Reporters Without Borders welcomed the release at the end of his sentence on 4 December of cyberdissident Ouyang Yi, who had been in prison for two years after setting up a pro-democracy website.
But the worldwide press freedom organisation protested that he was now serving a "second sentence", since he is banned from publishing for two years and will be under close police supervision.
"Ouyang Yi has been released from prison but he no longer has the right to work at his job as a teacher nor to live from his writing," it said. "His case illustrates the methods the government uses to silence ’subversive’ intellectuals", it added.
Ouyang has no means of supporting himself by his writing for the next two years and will have to inform police every time he goes out.
He was arrested on 4 December 2002, for the fifth time in six years. An intermediate people’s court in Chengdu in the south-west sentenced him on 16 March 2004 to two years in prison for "incitement to subversion".
He was one of the 192 signatories of an open letter to the 16th Chinese Communist Party Congress, which made six political demands including rehabilitation of the 1989 pro-democracy movement.
Among the other demands were a right of return for Chinese political exiles, release of prisoners of conscience, ratification by the people’s national congress of the International Covenant on Civil and Political Rights and the holding of democratic elections.

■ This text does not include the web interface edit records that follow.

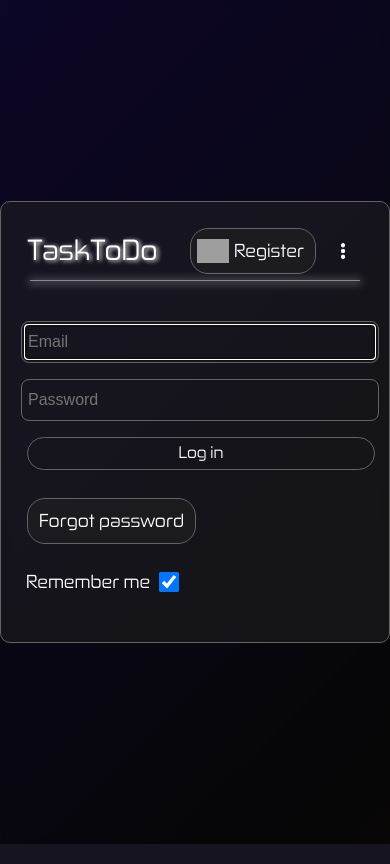
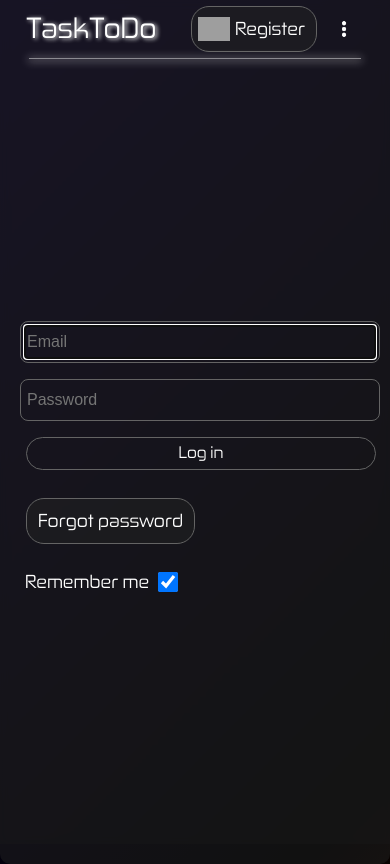
Before and after one commit to somethink000/TaskToDo, a Laravel app: page / in a window 390 px wide. Run offline with Laravel 12, Linux system fonts and the light colour scheme; style sheets or scripts are compiled from the project's sources; grey boxes are pictures that could not be loaded.

Commit message:
styles for phone

```diff
--- a/resources/js/components/DateTaskBox.vue
+++ b/resources/js/components/DateTaskBox.vue
@@ -19,7 +19,7 @@
 		components: {draggable, BaseLine, ImageButton, DropDown},
         data: (instance) => ({
             dateString: moment(instance.date).format('dddd-DD-MM-YYYY'),
-            isToday: false,
+            isToday: instance.date == moment().format('YYYY-MM-DD')
 		}),
         computed: {
             ...mapStores(useTodoStore),
@@ -28,8 +28,8 @@
             boxes() {return this.todoStore?.currentBoxes},
         },
         mounted() {
-            console.log(this.datebox);
-            this.isToday = this.date == new Date().toLocaleDateString();
+
+
 		},
 		methods: {
 
--- a/resources/js/components/centerPanel.vue
+++ b/resources/js/components/centerPanel.vue
@@ -19,18 +19,36 @@
 
 <template>
 
-    <createTaskbox>
-        <createBox class="main-border bl-box">
+    <centerBox>
+        <frBox class="main-border bl-box">
 
                 <slot />
 
-        </createBox>
-    </createTaskbox>
+        </frBox>
+    </centerBox>
 </template>
 
 <style>
 
-    createTaskbox{
+    @media screen and (max-width: 600px) {
+        centerBox{
+            padding: none;
+            border-radius: none;
+            width: 100%;
+
+            frBox.main-border{
+                border: none;
+            }
+
+            frBox{
+                padding: none;
+                width: 100%;
+                height: 100%;
+            }
+        }
+    }
+
+    centerBox{
         display: flex;
         position: absolute;
         width: 100%;
@@ -43,7 +61,7 @@
         align-items: center;
 
 
-        createBox{
+        frBox{
             display: flex;
             border-radius: 10px;
             width: 400px;
--- a/resources/js/pages/auth/Login.vue
+++ b/resources/js/pages/auth/Login.vue
@@ -103,6 +103,10 @@
 </template>
 
 <style>
+
+
+
+
   formCont{
 
     checkContent{
```
Also changed, not shown: 1 other file.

The other cyberdissidents who signed the same letter - He Depu, Zhao Changqing, Sang Jiancheng, Dai Xuezhong, Han Lifa, Jiang Lijun - are all still in prison.
At total of 61 people remain behind bars in China for having posted messages critical of the government on the Internet.